### [Requirement]
What you return should match the material below line for line, except that no image appears in it.

### [Source records]
=== Section Start ===

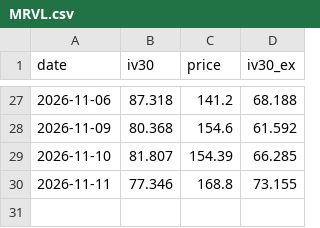
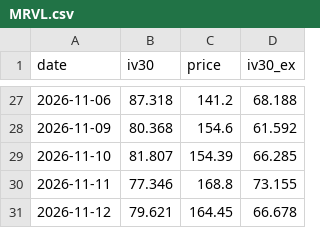
Before and after one commit to joellis7777/vol-wheel, a CSV file: data/iv_history/MRVL.csv, drawn as a sheet; only a part is shown, gaps mark what is left out; the diff names each change by its address in the sheet, - before the commit and + after, or states it on an @@ line.

```diff
--- a/data/iv_history/MRVL.csv
+++ b/data/iv_history/MRVL.csv
+row 31: 2026-11-12 | 79.621 | 164.45 | 66.678
```
Also changed, not shown: data/iv_history/AMZN.csv, data/iv_history/FNV.csv, 17 other files.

=== Section End ===

### [Answer for this exercise]
Before and after one commit to joellis7777/vol-wheel, a CSV file: data/iv_history/MRVL.csv, drawn as a sheet; only a part is shown, gaps mark what is left out; the diff names each change by its address in the sheet, - before the commit and + after, or states it on an @@ line.

```diff
--- a/data/iv_history/MRVL.csv
+++ b/data/iv_history/MRVL.csv
+row 31: 2026-11-12 | 79.621 | 164.45 | 66.678
```
Also changed, not shown: data/iv_history/AMZN.csv, data/iv_history/FNV.csv, 17 other files.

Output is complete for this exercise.